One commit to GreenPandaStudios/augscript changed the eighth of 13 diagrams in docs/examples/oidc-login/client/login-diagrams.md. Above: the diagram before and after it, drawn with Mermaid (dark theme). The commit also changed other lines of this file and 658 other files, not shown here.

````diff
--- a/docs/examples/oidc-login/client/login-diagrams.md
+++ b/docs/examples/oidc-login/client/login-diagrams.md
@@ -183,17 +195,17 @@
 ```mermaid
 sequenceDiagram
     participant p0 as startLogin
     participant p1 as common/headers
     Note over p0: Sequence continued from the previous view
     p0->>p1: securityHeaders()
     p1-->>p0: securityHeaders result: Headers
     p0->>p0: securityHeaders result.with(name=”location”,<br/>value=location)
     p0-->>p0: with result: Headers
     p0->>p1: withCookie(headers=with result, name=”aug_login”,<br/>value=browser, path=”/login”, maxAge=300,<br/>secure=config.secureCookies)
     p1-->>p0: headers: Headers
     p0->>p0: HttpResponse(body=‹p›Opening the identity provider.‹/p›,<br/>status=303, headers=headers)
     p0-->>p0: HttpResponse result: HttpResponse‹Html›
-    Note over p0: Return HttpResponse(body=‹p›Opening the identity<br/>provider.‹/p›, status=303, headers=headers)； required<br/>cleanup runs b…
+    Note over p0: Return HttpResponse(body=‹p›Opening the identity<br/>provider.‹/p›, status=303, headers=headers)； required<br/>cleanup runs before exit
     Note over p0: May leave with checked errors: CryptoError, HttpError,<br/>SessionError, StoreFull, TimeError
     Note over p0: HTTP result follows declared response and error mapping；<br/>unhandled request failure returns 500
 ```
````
==============================
§ DIRECTIONS FOR THIS TASK: Only the span from the line with "Note over p0: May" through the final line of the records goes in the output, each line unchanged.

§ YOUR SOLUTION:
     Note over p0: May leave with checked errors: CryptoError, HttpError,<br/>SessionError, StoreFull, TimeError
     Note over p0: HTTP result follows declared response and error mapping；<br/>unhandled request failure returns 500
 ```
````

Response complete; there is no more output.